The House and Senate recently passed bills to require all girls entering the sixth grade to receive the human papilloma virus or HPV vaccine.
Virginia Governor Tim Kaine supports expanding access to the treatment.

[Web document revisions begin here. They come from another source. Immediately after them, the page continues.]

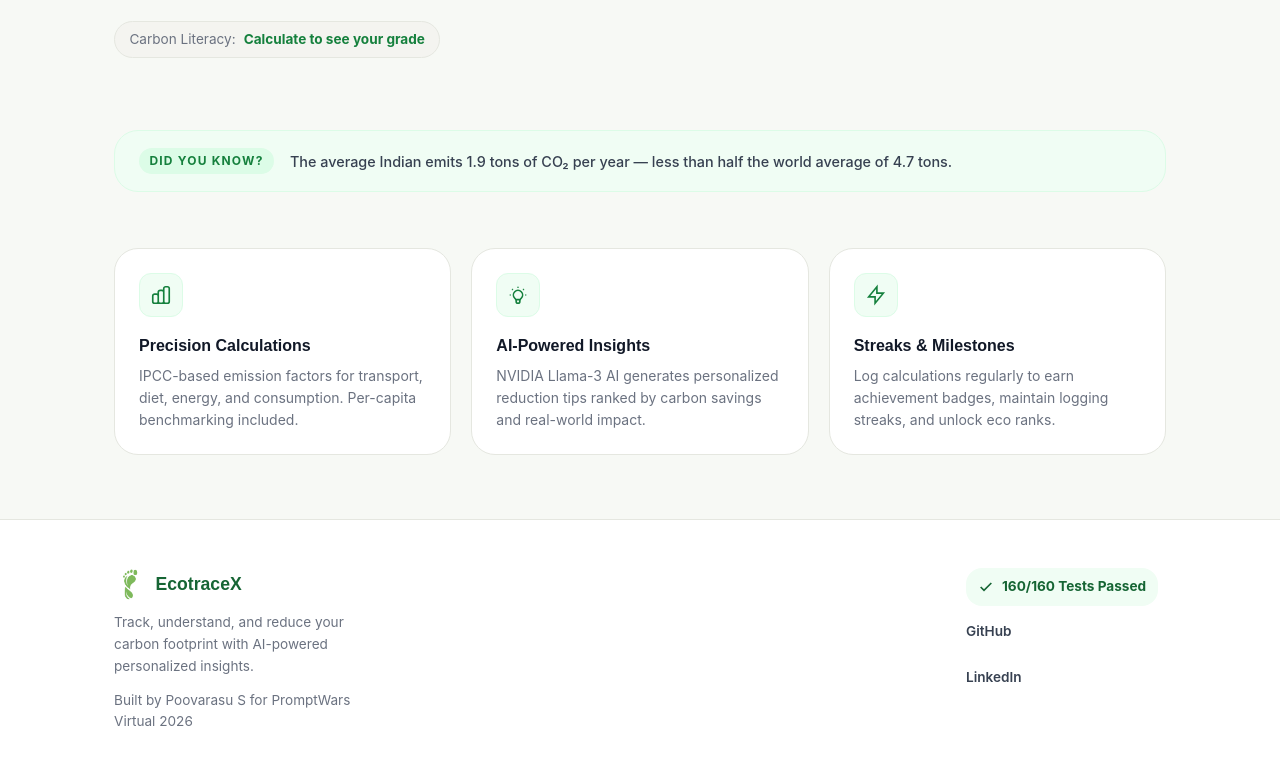
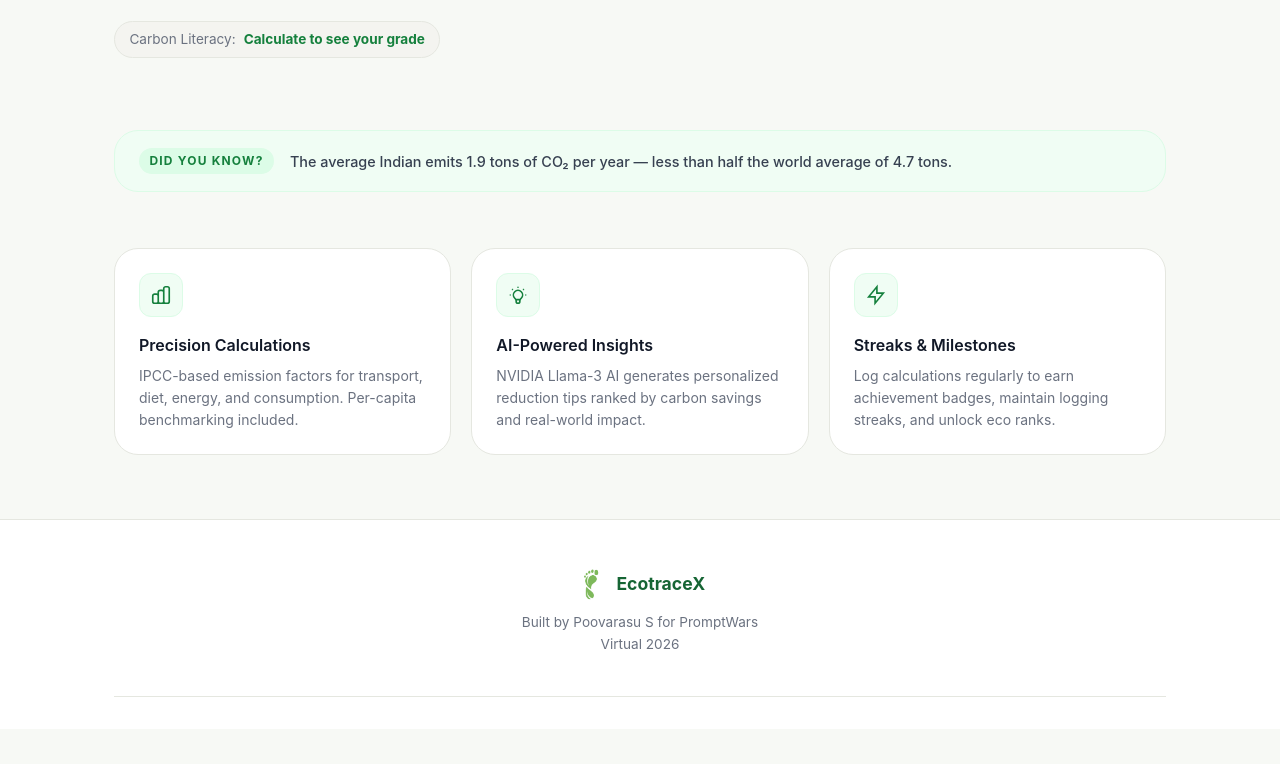
Before and after one commit to poovarasu638178-rgb/ecotrace-carbon-platform, a website: page index.html in a window 1280 px wide. Shown: the part 628-1392 px from the top of the page. After the commit the page ends 1357 px from the top, so only its background shows below. Drawn offline with nearby package versions, Linux system fonts and the light colour scheme.

Commit message:
style: update font to Inter and simplify footer to single column

```diff
--- a/index.html
+++ b/index.html
@@ -13,7 +13,7 @@
   <link rel="icon" type="image/png" href="favicon.png">
   <link rel="preconnect" href="https://fonts.googleapis.com">
   <link rel="preconnect" href="https://fonts.gstatic.com" crossorigin>
-  <link href="https://fonts.googleapis.com/css2?family=Archivo:wght@300;400;500;600;700;800&family=Space+Grotesk:wght@300;400;500;600;700&display=swap" rel="stylesheet">
+  <link href="https://fonts.googleapis.com/css2?family=Inter:wght@300;400;500;600;700;800&display=swap" rel="stylesheet">
   <script src="https://cdn.jsdelivr.net/npm/dompurify@3.0.6/dist/purify.min.js"></script>
   <style>
     /* =============================================
@@ -54,8 +54,8 @@
       --shadow-green: 0 0 0 3px rgba(34,197,94,0.2);
 
       --transition: all 0.22s cubic-bezier(0.4, 0, 0.2, 1);
-      --font-ui: 'Archivo', -apple-system, system-ui, sans-serif;
-      --font-head: 'Space Grotesk', sans-serif;
+      --font-ui: 'Inter', -apple-system, system-ui, sans-serif;
+      --font-head: 'Inter', sans-serif;
     }
 
     *, *::before, *::after { box-sizing: border-box; margin: 0; padding: 0; }
@@ -1408,26 +1408,15 @@
 ================================================ -->
 <footer role="contentinfo">
   <div class="footer-inner">
-    <div class="footer-top" style="display:flex; justify-content:space-between; flex-wrap:wrap; gap:2rem;">
-      <div class="footer-brand" style="max-width:320px;">
-        <div class="brand" style="margin-bottom:0.75rem">
+    <div class="footer-top" style="display:flex; justify-content:center; text-align:center;">
+      <div class="footer-brand" style="max-width:400px; margin: 0 auto;">
+        <div class="brand" style="margin-bottom:0.75rem; justify-content:center;">
           <div class="brand-icon" aria-hidden="true" style="background:transparent; padding:0;">
             <img src="favicon.png" alt="" style="width:100%;height:100%;object-fit:contain;border-radius:var(--radius-sm);">
           </div>
           EcotraceX
         </div>
-        <p>Track, understand, and reduce your carbon footprint with AI-powered personalized insights.</p>
         <p style="margin-top:0.75rem; color:var(--text-500); font-size:0.85rem;">Built by Poovarasu S for PromptWars Virtual 2026</p>
-      </div>
-
-      <div class="footer-col" style="min-width:200px; display:flex; flex-direction:column; gap:0.75rem; align-items:flex-start;">
-        <div style="padding:0.5rem 0.75rem; background:var(--green-50); color:var(--green-800); border:1px solid var(--green-200); border-radius:var(--radius-sm); font-size:0.85rem; font-weight:700; display:inline-flex; align-items:center; gap:0.5rem;">
-           <svg width="16" height="16" viewBox="0 0 24 24" fill="none" stroke="currentColor" stroke-width="2.5"><polyline points="20 6 9 17 4 12"/></svg> 160/160 Tests Passed
-        </div>
-        <ul style="list-style:none; padding:0; display:flex; gap:1.25rem;">
-          <li><a href="https://github.com/poovarasu638178-rgb/ecotrace-carbon-platform" target="_blank" rel="noopener noreferrer" style="color:var(--text-700); text-decoration:none; font-weight:600;">GitHub</a></li>
-          <li><a href="#" target="_blank" rel="noopener noreferrer" style="color:var(--text-700); text-decoration:none; font-weight:600;">LinkedIn</a></li>
-        </ul>
       </div>
     </div>
   </div>
```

But Kaine wants to fully review the written opt-out provisions before signing it into law.
This is a controversial topic and some parents say it's an issue that involves religious beliefs and others say its all about keeping a child safe.

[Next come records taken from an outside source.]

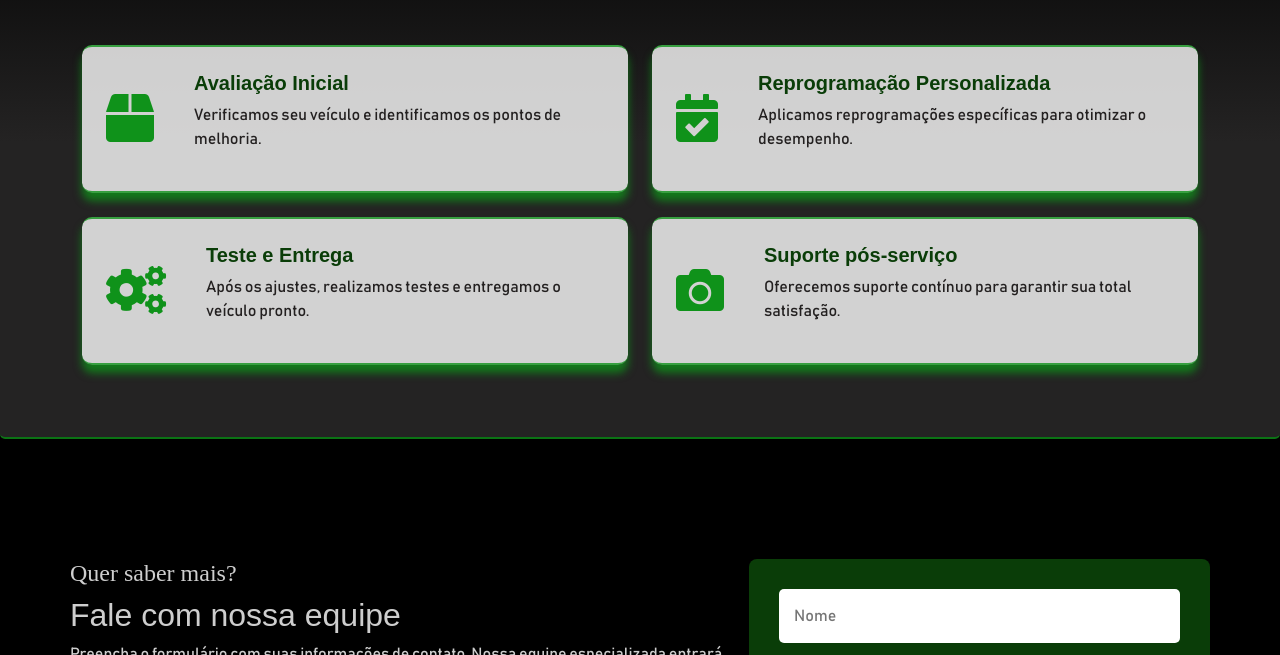
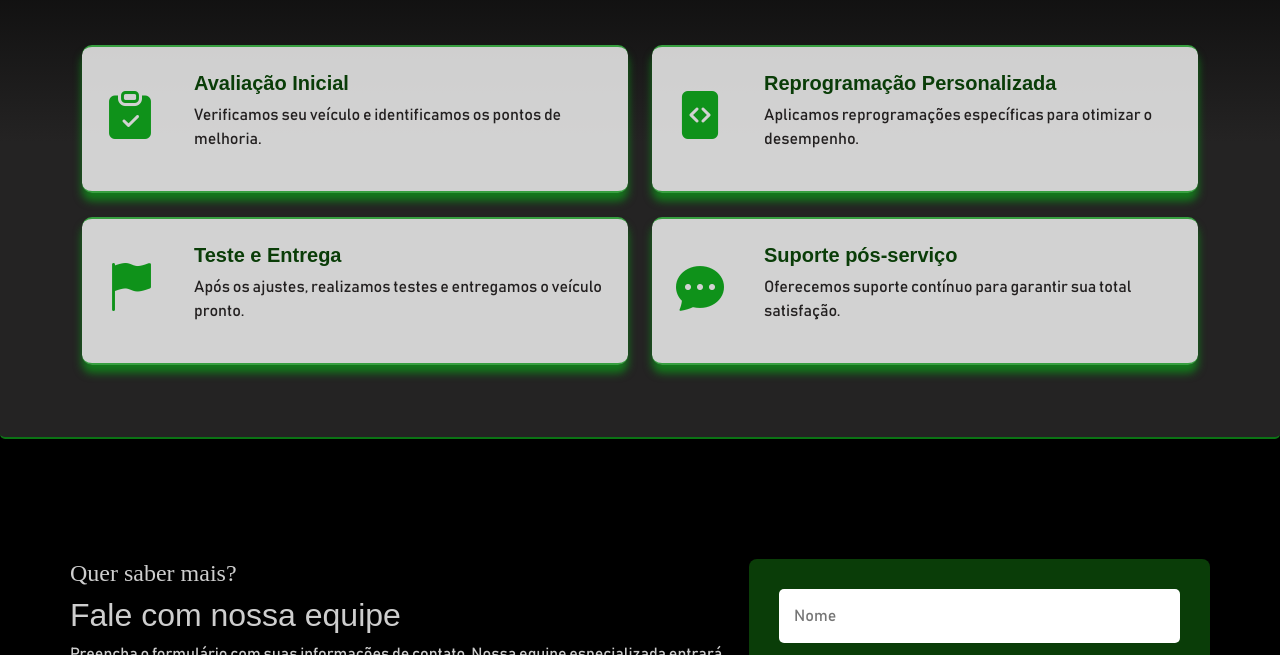
Before and after one commit to SMK-Digital/site_rexperformance, a plain HTML site: page index.html in a window 1280 px wide. Shown: the part 2202-2857 px from the top of the page. Drawn offline with nearby package versions, Linux system fonts and the light colour scheme; a web font is replaced by a local one.

Commit message:
feat: altera ícones site

```diff
--- a/index.html
+++ b/index.html
@@ -200,7 +200,7 @@
                     <div class="col-md-6 mb-4">
                         <div class="step-card d-flex align-items-center p-4">
                             <div class="me-4">
-                                <i class="fas fa-box fa-3x step-icon"></i>
+                                <i class="bi bi-clipboard-check-fill step-icon"></i>
                             </div>
                             <div class="step-content">
                                 <h5 class="step-title">Avaliação Inicial</h5>
@@ -212,7 +212,7 @@
                     <div class="col-md-6 mb-4">
                         <div class="step-card d-flex align-items-center p-4">
                             <div class="me-4">
-                                <i class="fas fa-calendar-check fa-3x step-icon"></i>
+                                <i class="bi bi-file-code-fill step-icon"></i>
                             </div>
                             <div class="step-content">
                                 <h5 class="step-title">Reprogramação Personalizada</h5>
@@ -224,7 +224,7 @@
                     <div class="col-md-6 mb-4">
                         <div class="step-card d-flex align-items-center p-4">
                             <div class="me-4">
-                                <i class="fas fa-cogs fa-3x step-icon"></i>
+                                <i class="bi bi-flag-fill step-icon"></i>
                             </div>
                             <div class="step-content">
                                 <h5 class="step-title">Teste e Entrega</h5>
@@ -236,7 +236,7 @@
                     <div class="col-md-6 mb-4">
                         <div class="step-card d-flex align-items-center p-4">
                             <div class="me-4">
-                                <i class="fas fa-camera fa-3x step-icon"></i>
+                                <i class="bi bi-chat-dots-fill step-icon"></i>
                             </div>
                             <div class="step-content">
                                 <h5 class="step-title">Suporte pós-serviço</h5>
```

HPV is a sexually transmitted disease that can potentially lead to cervical cancer and Gardisil is the first vaccine to prevent it.

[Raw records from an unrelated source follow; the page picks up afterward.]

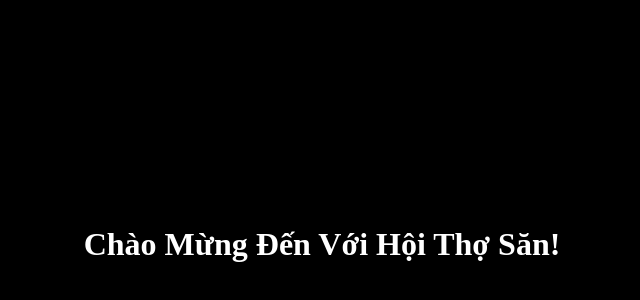
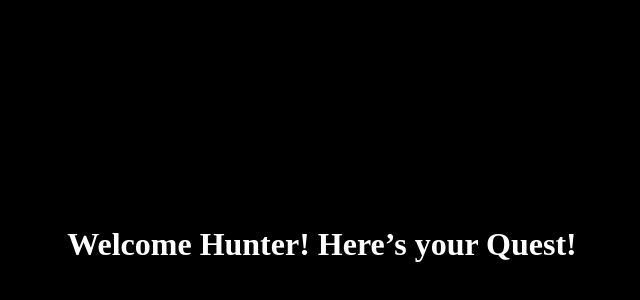
Before and after one commit to Arise-noone/solo-leveling-up, a plain HTML site: page quest.html in a window 1280 px wide. Shown: the part 164-464 px from the top of the page, without its empty margins (318-958 px from the left). Drawn offline with Linux system fonts and the light colour scheme.

Commit message:
quest.html

```diff
--- a/quest.html
+++ b/quest.html
@@ -5,6 +5,6 @@
   <title>Quest Page</title>
 </head>
 <body style="background: #000; color: #fff; display: flex; justify-content: center; align-items: center; height: 100vh;">
-  <h1>Chào Mừng Đến Với Hội Thợ Săn!</h1>
+  <h1>Welcome Hunter! Here’s your Quest!</h1>
 </body>
 </html>
```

"The stakes are very high with this, certainly advise your child in your appropriate parenting role against promiscuous sexually activity, what ever is in the realm of your beliefs, but at the same time you would protect them against anything you could," says Barbara Kirkland, a nurse at Shenandoah Women's Healthcare.
If the bill for the vaccine to be mandatory is signed into state law it will be required for girls about nine years of age to receive treatment.
The bill gives parents the option of reviewing information about the vaccine and exempting their daughters.
Governor Kaine has until late March to either amend the bill, sign it into law or veto it.
If governor Kaine refuses to make the vaccination mandatory it may be difficult for some people to get.
One concern about making the vaccine a requirement is that most state organizations and federal programs will not fund the treatment.
The cost of the vaccine is almost 360 dollars for each of the three vaccinations.
"Unfortunately if we don't make this vaccine mandatory it is unlikely that the state and federal government will help support and pay for the cost of the vaccine and those people that are socio-economically poor are going to have a hard time affording that and they are the one that really need it," say Len Aamodt, a physician at Shenandoah Women's Healthcare.
The cost of the vaccination is more than the amount of all childhood vaccines together.